Looking at the many perspectives of healthy ageing above, which one suits you?
Each of us experiences ageing differently. Let us appreciate our differences and celebrate our similarities. Happy and healthy ageing to all!
Baltes, P. B., & Baltes, M. M. (1990). Psychological perspectives on successful ageing: The model of selective optimization with compensation. In P. B. Baltes & M. M. Baltes (Eds.), Successful ageing: perspectives from the behavioural sciences (pp. 1-34). Cambridge: University of Cambridge.
Bowling, A., & Dieppe, P. (2005). What is successful ageing and who should define it? British Medical Journal, 331, 1548-51.
Chong, A. M., Ng, S., Woo, J., & Kwan, A. Y. (2006). Positive ageing: the views of middle-aged and older adults in Hong Kong. Ageing and Society, 26, 243-65.
Ng, T. P. (2009). Determinants of successful ageing using a multidimensional definition among Chinese elderly in Singapore. The American Journal of Geriatric Psychiatry, 17(5), 407-16.
Rowe, J. W., & Kahn, R. L. (1997). Successful aging. The Gerontologist, 37(4), 433-40.
Tohit, N., Browning, C. J., & Radermacher, H. (2012). We want a peaceful life here and hereafter: Healthy ageing perspectives of older Malays in Malaysia.
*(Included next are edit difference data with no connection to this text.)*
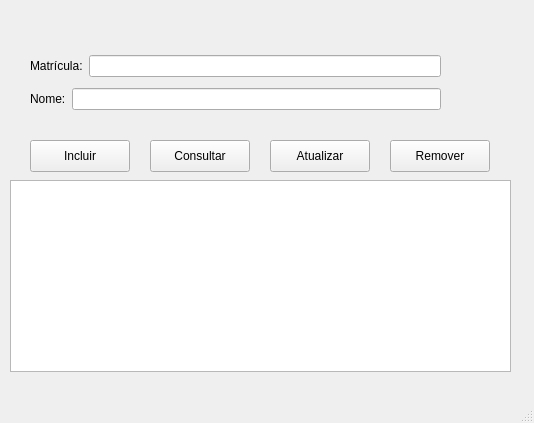
First picture: the form in telaprincipalaluno.ui, repository ArturNunes21/AlunoDao, before the edit.
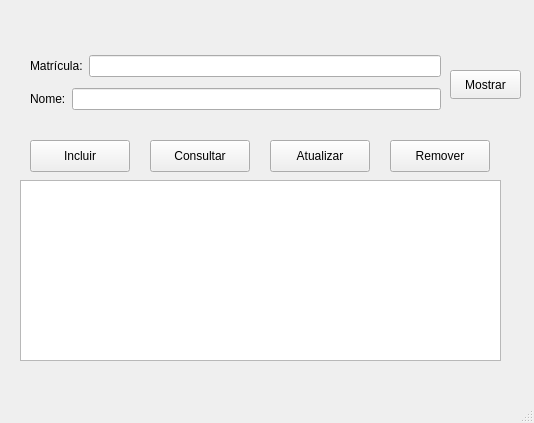
Second picture: the form after the edit.

```diff
--- a/telaprincipalaluno.ui
+++ b/telaprincipalaluno.ui
@@ -66,17 +66,7 @@
      <string>Remover</string>
     </property>
    </widget>
-   <widget class="QTableView" name="tableView">
-    <property name="geometry">
-     <rect>
-      <x>10</x>
-      <y>180</y>
-      <width>501</width>
-      <height>192</height>
-     </rect>
-    </property>
-   </widget>
-   <widget class="QWidget" name="">
+   <widget class="QWidget" name="layoutWidget">
     <property name="geometry">
      <rect>
       <x>30</x>
@@ -116,6 +106,29 @@
      </item>
     </layout>
    </widget>
+   <widget class="QPushButton" name="pushButton">
+    <property name="geometry">
+     <rect>
+      <x>450</x>
+      <y>70</y>
+      <width>71</width>
+      <height>29</height>
+     </rect>
+    </property>
+    <property name="text">
+     <string>Mostrar</string>
+    </property>
+   </widget>
+   <widget class="QTableView" name="tableView">
+    <property name="geometry">
+     <rect>
+      <x>20</x>
+      <y>180</y>
+      <width>481</width>
+      <height>181</height>
+     </rect>
+    </property>
+   </widget>
   </widget>
   <widget class="QMenuBar" name="menubar">
    <property name="geometry">
```
Left out of the diff: 5 changed lines with no effect on the pictures.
Ageing & Society, 32(3), 405 – 424.
Dr Noorlaili Mohd Tohit @ Mohd Tauhid is a senior lecturer at the Department of Family Medicine, UKMMC.